→ **Goal of the exercise**: Copy every line of the data in which the word "Medway" occurs.

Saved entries
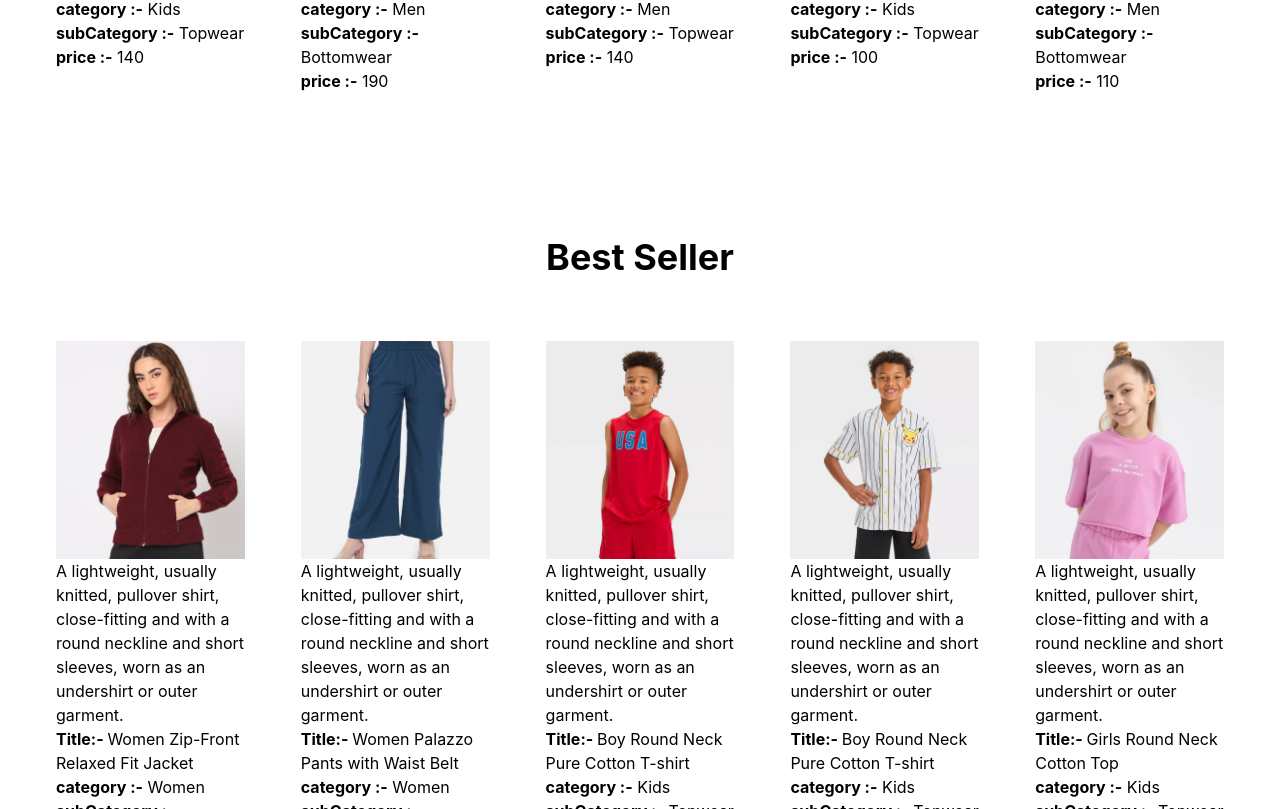
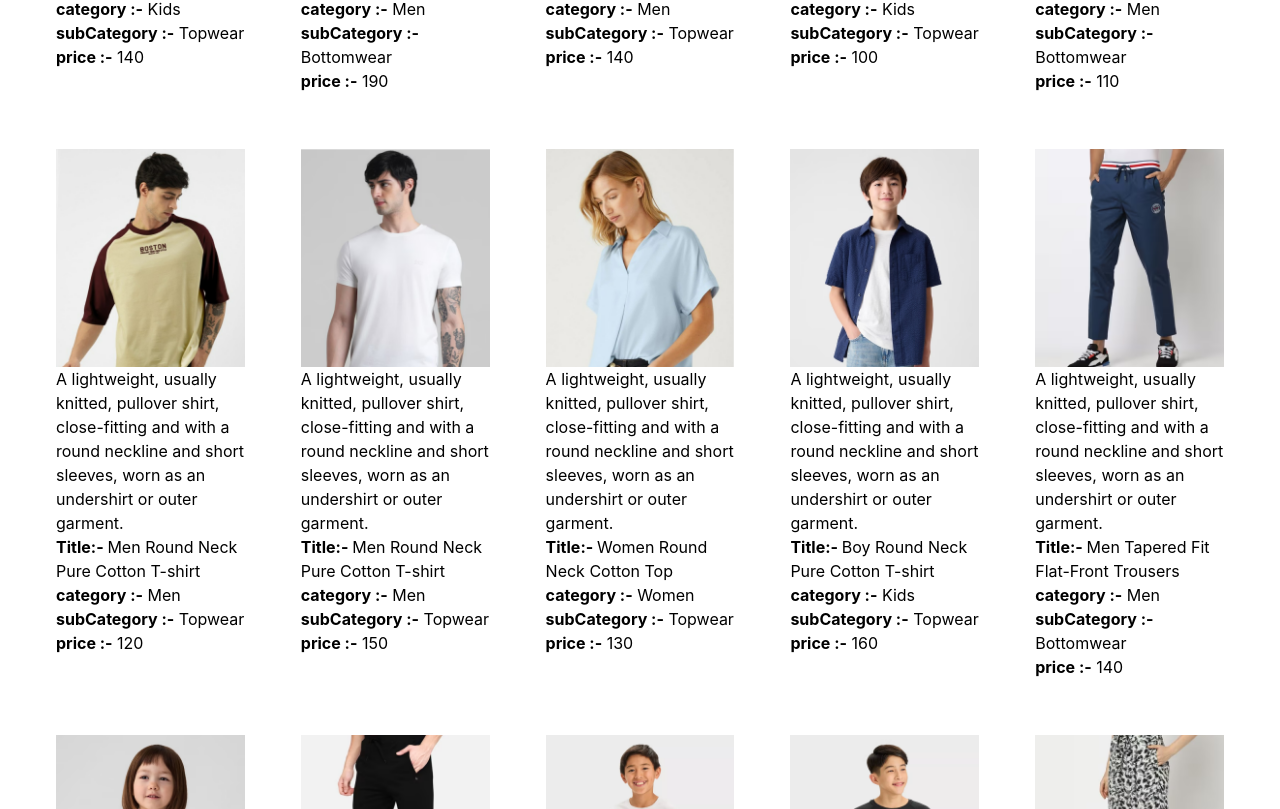
Before and after one commit to prakshal390/E-commerce-web, a React (Vite) app: page / in a window 1280 px wide. Shown: the part 2031-2840 px from the top of the page. Built offline with nearby package versions, Linux system fonts and the light colour scheme.

Commit message:
Added trending or bestseller in Hero.jsx

```diff
--- a/src/Components/Hero.jsx
+++ b/src/Components/Hero.jsx
@@ -1,6 +1,6 @@
 
 
-import { useState } from "react";
+import { useEffect, useState } from "react";
 import videoBg from "../assets/abstract.mp4";
 import { products } from "../assets/asset/assets";
 import Card from "../Pages/Card";
@@ -8,6 +8,17 @@ import Card from "../Pages/Card";
 function Hero() {
 
   const [productData] = useState(products);
+  const [trending,setTrending] = useState(products);
+
+  const Trend = () =>{
+    let c = trending.filter((obj) => obj.bestseller == true);
+    console.log(c)
+    setTrending(c)
+  }
+  useEffect(()=>{
+    Trend();
+  },[]);
+
 
   return (
     <section className="relative w-full overflow-hidden">
@@ -54,7 +65,7 @@ function Hero() {
 
         <div className="px-10 grid grid-cols-1 sm:grid-cols-2 md:grid-cols-3 lg:grid-cols-5 gap-6">
 
-          {productData.slice(0,10).map((obj,key) => (
+          {productData.map((obj,key) => (
             <Card
               id={obj.id}
               name={obj.name}
@@ -82,7 +93,7 @@ function Hero() {
 
         <div className="px-10 grid grid-cols-1 sm:grid-cols-2 md:grid-cols-3 lg:grid-cols-5 gap-6">
 
-          {productData.slice(20,25).map((obj) => (
+          {trending.slice(0,5).map((obj) => (
             <Card
               id={obj.id}
               name={obj.name}
--- a/src/Pages/Card.jsx
+++ b/src/Pages/Card.jsx
@@ -6,7 +6,7 @@ const Card = ({id,name, image, description, category,price,subCategory}) => {
     <Link to={`/products/${id}`} className='bg-white text-black p-4 rounded'>
 
 
-        <img src={image} alt="Not Found" />
+        <img className="w-56 hover:scale-105 transition-all" src={image} alt="Not Found" />
         <p>{description}</p>
         <p><b>Title:- </b>{name}</p>
         <p> <b> category :-</b> {category}</p>
--- a/src/Pages/ProductAdded.jsx
+++ b/src/Pages/ProductAdded.jsx
@@ -416,11 +416,11 @@ const ProductAdded = () => {
                 </p>
 
                 <h3 className="text-2xl font-bold text-gray-800 mb-2">
-                  {addedProduct.title}
+                  title : {addedProduct.title}
                 </h3>
 
                 <p className="text-green-600 font-semibold text-lg mb-2">
-                  ₹ {addedProduct.price}
+                  price : ₹ {addedProduct.price}
                 </p>
 
                 <p className="text-sm text-blue-600 mb-2">
@@ -428,7 +428,7 @@ const ProductAdded = () => {
                 </p>
 
                 <p className="text-gray-600 mb-5">
-                  {addedProduct.description}
+                  Discription : {addedProduct.description}
                 </p>
 
                 <div className="flex gap-4">
```
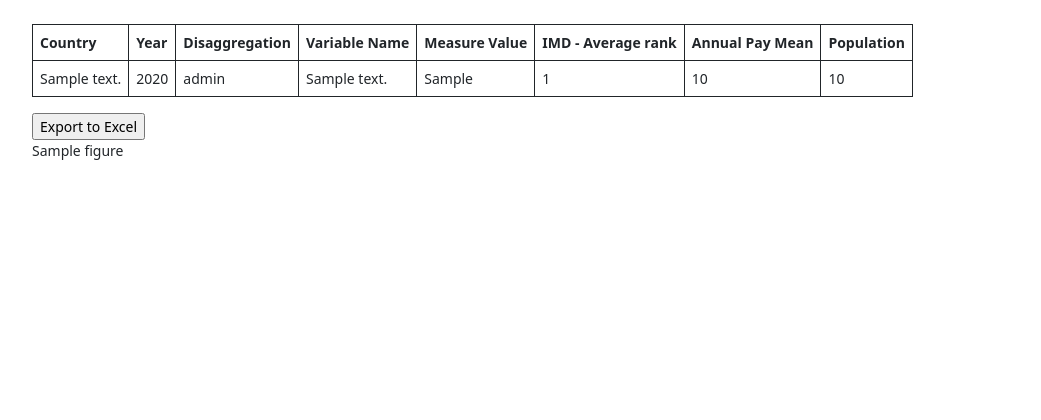
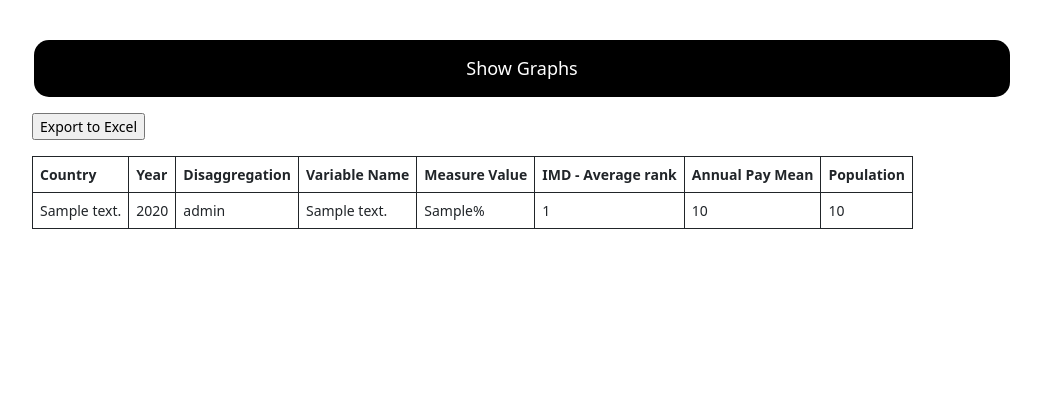
Before and after one commit to ericyang-almaeconomics/social_care_datahub, a Django app: template socialcaredatahub_query/templates/results.html in a window 1280 px wide. Shown: the part 63-483 px from the top of the page, without its empty margins (120-1161 px from the left). Run offline with Django 4.2, Linux system fonts and the light colour scheme; tables that the repository leaves empty hold one stand-in row (values such as "Sample post"); the template is opened without the code that fills it: values that come from a table or form of the project are taken from there, most other values are stand-ins (such as "Sample title", 1, 10 or a date in 2020); some libraries are stand-ins or nearby versions.

Commit message:
Created button to show only one of table/graph, Added % on measure value, Fixed Geographical Description compatibility

```diff
--- a/socialcaredatahub_query/forms.py
+++ b/socialcaredatahub_query/forms.py
@@ -9,14 +9,12 @@ from django.urls import reverse
 REGION_SELECTION_CHOICES = (
     ('East Midlands', 'East Midlands'),
     ('East of England', 'East of England'),
-    ('Eastern', 'Eastern'),
     ('London', 'London'),
     ('North East', 'North East'),
     ('North West', 'North West'),
     ('South East', 'South East'),
     ('South West', 'South West'),
     ('West Midlands', 'West Midlands'),
-    ('Yorkshire and The Humber', 'Yorkshire and The Humber'),
     ('Yorkshire and the Humber', 'Yorkshire and the Humber')
 )
 
@@ -39,7 +37,6 @@ LOCAL_AUTHORITY_SELECTION_CHOICES = (
     ('Bradford', 'Bradford'),
     ('Brent', 'Brent'),
     ('Brighton and Hove', 'Brighton and Hove'),
-    ('Bristol', 'Bristol'),
     ('Bristol, City of', 'Bristol, City of'),
     ('Bromley', 'Bromley'),
     ('Buckinghamshire', 'Buckinghamshire'),
@@ -63,7 +60,6 @@ LOCAL_AUTHORITY_SELECTION_CHOICES = (
     ('Doncaster', 'Doncaster'),
     ('Dorset', 'Dorset'),
     ('Dudley', 'Dudley'),
-    ('Durham', 'Durham'),
     ('Ealing', 'Ealing'),
     ('East Riding of Yorkshire', 'East Riding of Yorkshire'),
     ('East Sussex', 'East Sussex'),
@@ -80,7 +76,6 @@ LOCAL_AUTHORITY_SELECTION_CHOICES = (
     ('Harrow', 'Harrow'),
     ('Hartlepool', 'Hartlepool'),
     ('Havering', 'Havering'),
-    ('Herefordshire', 'Herefordshire'),
     ('Herefordshire, County of', 'Herefordshire, County of'),
     ('Hertfordshire', 'Hertfordshire'),
     ('Hillingdon', 'Hillingdon'),
@@ -90,7 +85,6 @@ LOCAL_AUTHORITY_SELECTION_CHOICES = (
     ('Islington', 'Islington'),
     ('Kensington and Chelsea', 'Kensington and Chelsea'),
     ('Kent', 'Kent'),
-    ('Kingston upon Hull', 'Kingston upon Hull'),
     ('Kingston upon Hull, City of', 'Kingston upon Hull, City of'),
     ('Kingston upon Thames', 'Kingston upon Thames'),
     ('Kirklees', 'Kirklees'),
@@ -106,7 +100,6 @@ LOCAL_AUTHORITY_SELECTION_CHOICES = (
     ('Luton', 'Luton'),
     ('Manchester', 'Manchester'),
     ('Medway', 'Medway'),
-    ('Medway Towns', 'Medway Towns'),
     ('Merton', 'Merton'),
     ('Middlesbrough', 'Middlesbrough'),
     ('Milton Keynes', 'Milton Keynes'),
@@ -160,7 +153,6 @@ LOCAL_AUTHORITY_SELECTION_CHOICES = (
     ('Swindon', 'Swindon'),
     ('Tameside', 'Tameside'),
     ('Telford and Wrekin', 'Telford and Wrekin'),
-    ('Telford and the Wrekin', 'Telford and the Wrekin'),
     ('Thurrock', 'Thurrock'),
     ('Torbay', 'Torbay'),
     ('Tower Hamlets', 'Tower Hamlets'),
--- a/socialcaredatahub_query/templates/results.html
+++ b/socialcaredatahub_query/templates/results.html
@@ -10,7 +10,47 @@
     padding: 7px;
   }
 </style>
-<table border="1" id="results_table">
+
+<style>
+  #choose_output {
+    background-color: #000000;
+    border: none;
+    color: white;
+    padding: 15px 32px;
+    width: 100%;
+    text-align: center;
+    text-decoration: none;
+    display: inline-block;
+    font-size: 18px;
+    margin: 16px 2px;
+    cursor: pointer;
+    border-radius: 15px;
+  }
+
+  #choose_output:hover {
+    box-shadow: 0 10px 14px 0 rgba(0,0,0,0.24),0 14px 30px 0 rgba(0,0,0,0.19);
+  }
+
+</style>
+
+
+<style>
+  #graphs {
+    display: none;
+  }
+</style>
+<button id="choose_output" onclick="myFunction()">Show Graphs</button>
+
+<div id="results_table">
+  <form action="/download_excel/" method="POST">
+    {% csrf_token %}
+    {% for field in form %}
+    {{field.as_hidden}}
+    {% endfor %}
+    <input type="submit" id = 'export_to_excel'value="Export to Excel">
+  </form>
+  <p></p>
+  <table border="1">
     <thead>
       <tr>
         {% if results.0.geographical_level == 'Council' %}
@@ -27,10 +67,6 @@
         <th>IMD - Average rank</th>
         <th>Annual Pay Mean</th>
         <th>Population</th>
-
-
-
-
       </tr>
     </thead>
     <tbody>
@@ -40,7 +76,7 @@
           <td>{{result.year}}</td>
           <td>{{result.disaggregation_level}}</td>
           <td>{{result.measure_group_description}}</td>
-        <td>{{result.measure_value}}</td>
+          <td>{{result.measure_value}}%</td>
           <td>{{result.imd_average_rank|intcomma}}</td>
           <td>{{result.annual_pay_mean|intcomma}}</td>
           <td>{{result.population|intcomma}}</td>
@@ -48,23 +84,28 @@
       {% endfor %}
     </tbody>
   </table>
-  <p></p>
-  <form action="/download_excel/" method="POST">
-    {% csrf_token %}
-    {% for field in form %}
-    {{field.as_hidden}}
-    {% endfor %}
-    <input type="submit" id = 'export_to_excel'value="Export to Excel">
-  </form>
+</div>
 
-  <div>
-
+<div id="graphs">
   {% for figure in graphs %}
     {{ figure|safe }}
   {% endfor %}
-
 </div>
 
-
+<script>
+  function myFunction() {
+    var x = document.getElementById("results_table");
+    var y = document.getElementById("graphs");
+    if (x.style.display === "none") {
+      x.style.display = "block";
+      y.style.display = "none";
+      document.querySelector('#choose_output').innerHTML = 'Show Graphs';
+    } else {
+      x.style.display = "none";
+      y.style.display = "block";
+      document.querySelector('#choose_output').innerHTML = 'Show Table';
+    }
+  }
+</script>
 
 {% endblock %}
--- a/socialcaredatahub_query/templates/search.html
+++ b/socialcaredatahub_query/templates/search.html
@@ -15,7 +15,8 @@
 
     <div class="myDiv">
         <h3>Info</h3>
-        <p>Select one or more local authorities or regions (not both) or tick the England checkbox to see the estimates for all the country. Select one or more years. Optionally, you can choose one or more disaggregation levels and one variable.</p>
+        <p>Select one or more local authorities or regions (not both) or tick the England checkbox to see the estimates for all the country. Select one or more years.
+            Optionally, you can choose one or more disaggregation levels and one variable. You can select multiple values or unselect values with Ctrl + Click</p>
   </div>
     {% if messages %}
     <ul class="messages">
```
Also changed, not shown: data_preprocessing.py (+14 -1 lines), socialcaredatahub_query/views.py (+7 -6 lines), 1 other file. Lines whose indentation alone changed are shown as unchanged.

→ **Result for this exercise**:
     ('Medway', 'Medway'),
-    ('Medway Towns', 'Medway Towns'),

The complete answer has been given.